> [Aim of the task]: Restate the data exactly as given and keep the pictures out.

Web page edit records:
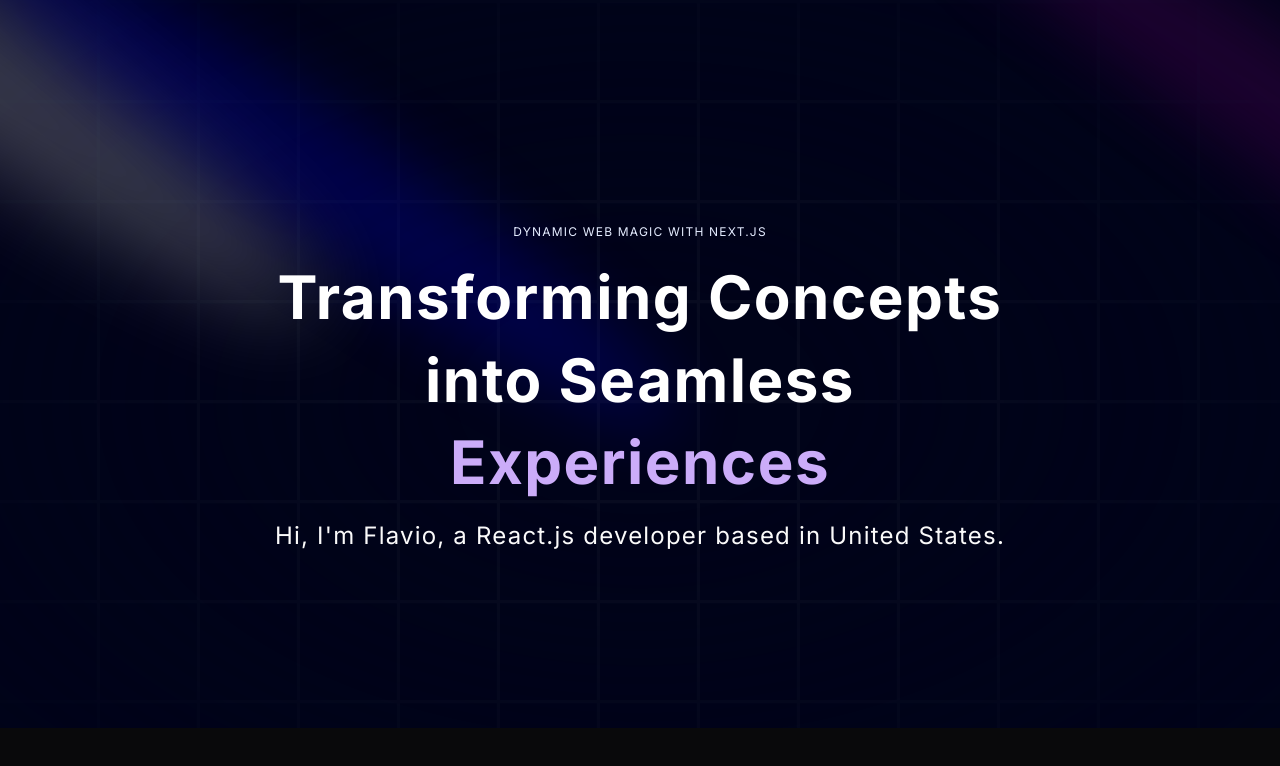
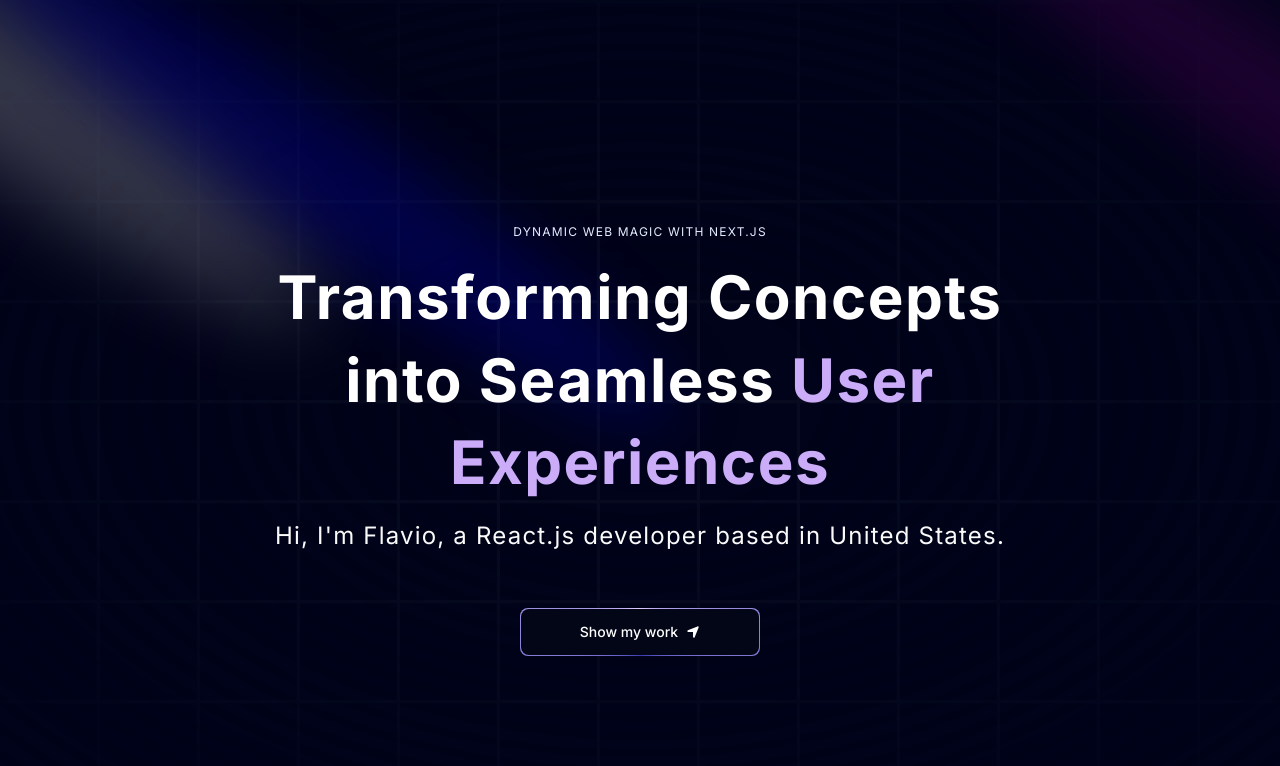
Before and after one commit to bregarulai/portfolioV3, a Next.js app: page / in a window 1280 px wide. Shown: the top 766 px of the page. Built offline with nearby package versions, Linux system fonts and the light colour scheme.

Commit message:
Implement magic button component

```diff
--- a/components/Hero.tsx
+++ b/components/Hero.tsx
@@ -1,5 +1,7 @@
 import { Spotlight } from "@/components/ui/spotlight";
 import { TextGenerateEffect } from "@/components/ui/text-generate-effect";
+import { MagicButton } from "./ui/magic-button";
+import { FaLocationArrow } from "react-icons/fa6";
 
 const Hero = () => {
   return (
@@ -28,11 +30,18 @@
           </h2>
           <TextGenerateEffect
             className="text-center text-[40px] md:text-5xl lg:text-6xl"
-            words="Transforming Concepts into Seamless Experiences"
+            words="Transforming Concepts into Seamless User Experiences"
           />
           <p className="text-center md:tracking-wider mb-4 text-sm md:text-lg lg:text-2xl">
             Hi, I&apos;m Flavio, a React.js developer based in United States.
           </p>
+          <a href="#about">
+            <MagicButton
+              title="Show my work"
+              icon={<FaLocationArrow />}
+              position="right"
+            />
+          </a>
         </div>
       </div>
     </div>
--- /dev/null
+++ b/components/ui/magic-button.tsx
@@ -0,0 +1,22 @@
+import { MagicButtonProps } from "@/types";
+
+export const MagicButton = ({
+  title,
+  icon,
+  position,
+  handleClick,
+  otherClasses,
+}: MagicButtonProps) => {
+  return (
+    <button className="relative inline-flex h-12 w-full md:w-60 md:mt-10 overflow-hidden rounded-lg p-[1px] focus:outline-none">
+      <span className="absolute inset-[-1000%] animate-[spin_2s_linear_infinite] bg-[conic-gradient(from_90deg_at_50%_50%,#E2CBFF_0%,#393BB2_50%,#E2CBFF_100%)]" />
+      <span
+        className={`inline-flex h-full w-full cursor-pointer items-center justify-center rounded-lg bg-slate-950 px-7 text-sm font-medium text-white backdrop-blur-3xl gap-2 ${otherClasses}`}
+      >
+        {position === "left" && icon}
+        {title}
+        {position === "right" && icon}
+      </span>
+    </button>
+  );
+};
--- a/package.json
+++ b/package.json
@@ -18,6 +18,7 @@
     "next-themes": "^0.3.0",
     "react": "^18",
     "react-dom": "^18",
+    "react-icons": "^5.2.1",
     "tailwind-merge": "^2.4.0",
     "tailwindcss-animate": "^1.0.7"
   },
--- /dev/null
+++ b/types/index.ts
@@ -0,0 +1,9 @@
+import React from "react";
+
+export type MagicButtonProps = {
+  title: string;
+  icon: React.ReactNode;
+  position: string;
+  handleClick?: () => void;
+  otherClasses?: string;
+};
```
Also changed, not shown: 1 other file (tests, documents, lock files or other folders).
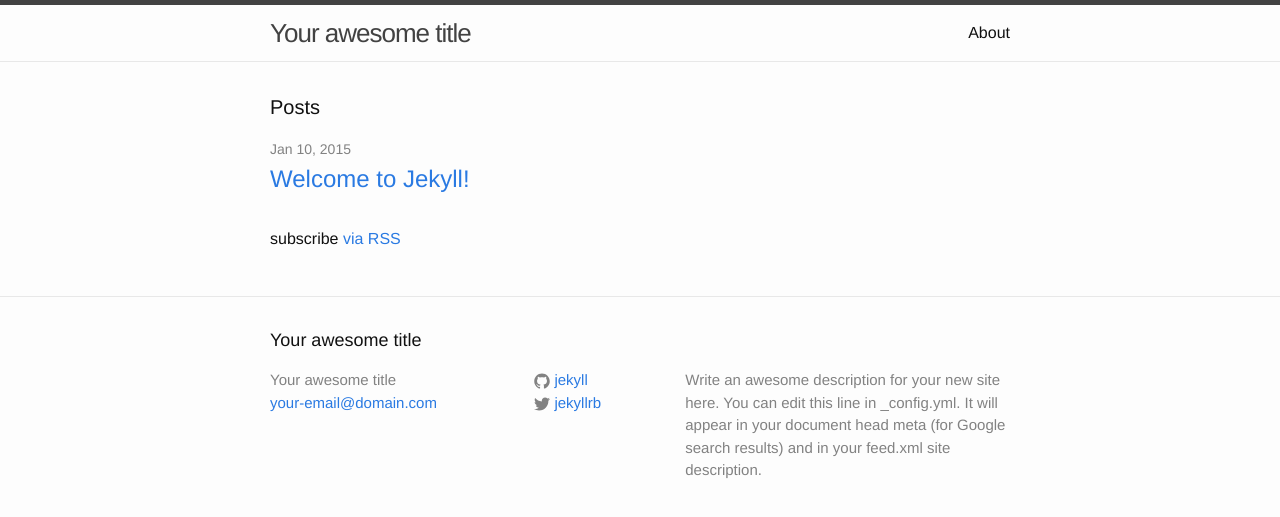
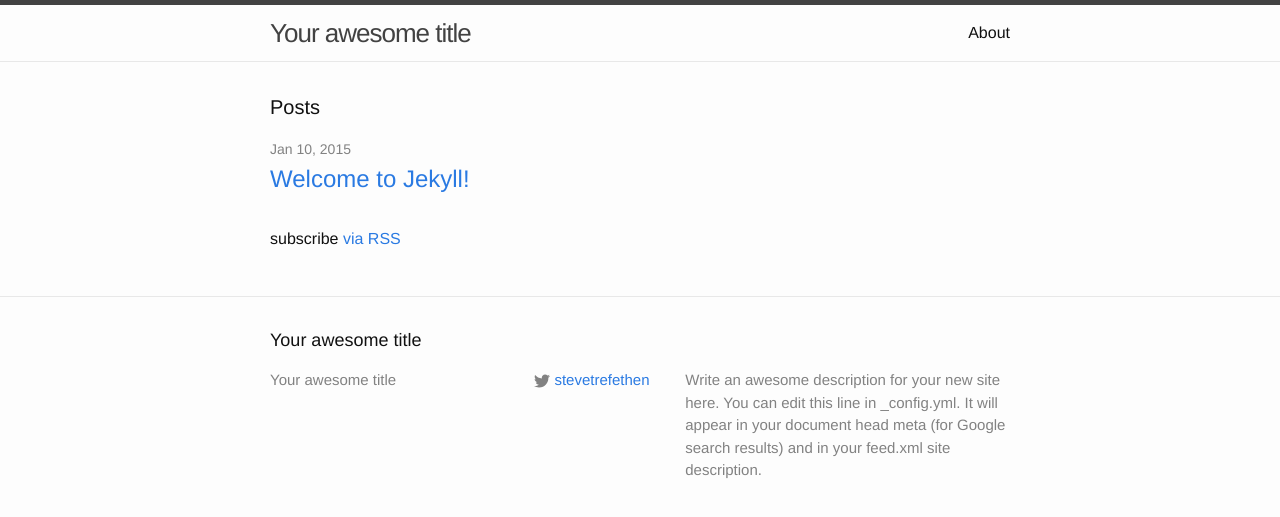
Before and after one commit to strefethen/strefethen.github.io, a Jekyll site: the page built from index.html, in a window 1280 px wide. Shown: the top 517 px of the page. Built offline with Jekyll 4.4.1, drawn with Linux system fonts in a browser that asks for light colours.

Commit message:
Tweak site config file

```diff
--- a/_config.yml
+++ b/_config.yml
@@ -1,14 +1,16 @@
 # Site settings
 title: Your awesome title
-email: your-email@domain.com
+# email: your-email@domain.com
 description: > # this means to ignore newlines until "baseurl:"
   Write an awesome description for your new site here. You can edit this
   line in _config.yml. It will appear in your document head meta (for
   Google search results) and in your feed.xml site description.
 baseurl: "" # the subpath of your site, e.g. /blog/
-url: "http://yourdomain.com" # the base hostname & protocol for your site
-twitter_username: jekyllrb
-github_username:  jekyll
+url: "http://strefethen.github.io" # the base hostname & protocol for your site
+twitter_username: stevetrefethen
+# github_username:  strefethen
+
+highlighter: pygments
 
 # Build settings
 markdown: kramdown
```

> [Solution]:
Before and after one commit to bregarulai/portfolioV3, a Next.js app: page / in a window 1280 px wide. Shown: the top 766 px of the page. Built offline with nearby package versions, Linux system fonts and the light colour scheme.

Commit message:
Implement magic button component

```diff
--- a/components/Hero.tsx
+++ b/components/Hero.tsx
@@ -1,5 +1,7 @@
 import { Spotlight } from "@/components/ui/spotlight";
 import { TextGenerateEffect } from "@/components/ui/text-generate-effect";
+import { MagicButton } from "./ui/magic-button";
+import { FaLocationArrow } from "react-icons/fa6";
 
 const Hero = () => {
   return (
@@ -28,11 +30,18 @@
           </h2>
           <TextGenerateEffect
             className="text-center text-[40px] md:text-5xl lg:text-6xl"
-            words="Transforming Concepts into Seamless Experiences"
+            words="Transforming Concepts into Seamless User Experiences"
           />
           <p className="text-center md:tracking-wider mb-4 text-sm md:text-lg lg:text-2xl">
             Hi, I&apos;m Flavio, a React.js developer based in United States.
           </p>
+          <a href="#about">
+            <MagicButton
+              title="Show my work"
+              icon={<FaLocationArrow />}
+              position="right"
+            />
+          </a>
         </div>
       </div>
     </div>
--- /dev/null
+++ b/components/ui/magic-button.tsx
@@ -0,0 +1,22 @@
+import { MagicButtonProps } from "@/types";
+
+export const MagicButton = ({
+  title,
+  icon,
+  position,
+  handleClick,
+  otherClasses,
+}: MagicButtonProps) => {
+  return (
+    <button className="relative inline-flex h-12 w-full md:w-60 md:mt-10 overflow-hidden rounded-lg p-[1px] focus:outline-none">
+      <span className="absolute inset-[-1000%] animate-[spin_2s_linear_infinite] bg-[conic-gradient(from_90deg_at_50%_50%,#E2CBFF_0%,#393BB2_50%,#E2CBFF_100%)]" />
+      <span
+        className={`inline-flex h-full w-full cursor-pointer items-center justify-center rounded-lg bg-slate-950 px-7 text-sm font-medium text-white backdrop-blur-3xl gap-2 ${otherClasses}`}
+      >
+        {position === "left" && icon}
+        {title}
+        {position === "right" && icon}
+      </span>
+    </button>
+  );
+};
--- a/package.json
+++ b/package.json
@@ -18,6 +18,7 @@
     "next-themes": "^0.3.0",
     "react": "^18",
     "react-dom": "^18",
+    "react-icons": "^5.2.1",
     "tailwind-merge": "^2.4.0",
     "tailwindcss-animate": "^1.0.7"
   },
--- /dev/null
+++ b/types/index.ts
@@ -0,0 +1,9 @@
+import React from "react";
+
+export type MagicButtonProps = {
+  title: string;
+  icon: React.ReactNode;
+  position: string;
+  handleClick?: () => void;
+  otherClasses?: string;
+};
```
Also changed, not shown: 1 other file (tests, documents, lock files or other folders).
Before and after one commit to strefethen/strefethen.github.io, a Jekyll site: the page built from index.html, in a window 1280 px wide. Shown: the top 517 px of the page. Built offline with Jekyll 4.4.1, drawn with Linux system fonts in a browser that asks for light colours.

Commit message:
Tweak site config file

```diff
--- a/_config.yml
+++ b/_config.yml
@@ -1,14 +1,16 @@
 # Site settings
 title: Your awesome title
-email: your-email@domain.com
+# email: your-email@domain.com
 description: > # this means to ignore newlines until "baseurl:"
   Write an awesome description for your new site here. You can edit this
   line in _config.yml. It will appear in your document head meta (for
   Google search results) and in your feed.xml site description.
 baseurl: "" # the subpath of your site, e.g. /blog/
-url: "http://yourdomain.com" # the base hostname & protocol for your site
-twitter_username: jekyllrb
-github_username:  jekyll
+url: "http://strefethen.github.io" # the base hostname & protocol for your site
+twitter_username: stevetrefethen
+# github_username:  strefethen
+
+highlighter: pygments
 
 # Build settings
 markdown: kramdown
```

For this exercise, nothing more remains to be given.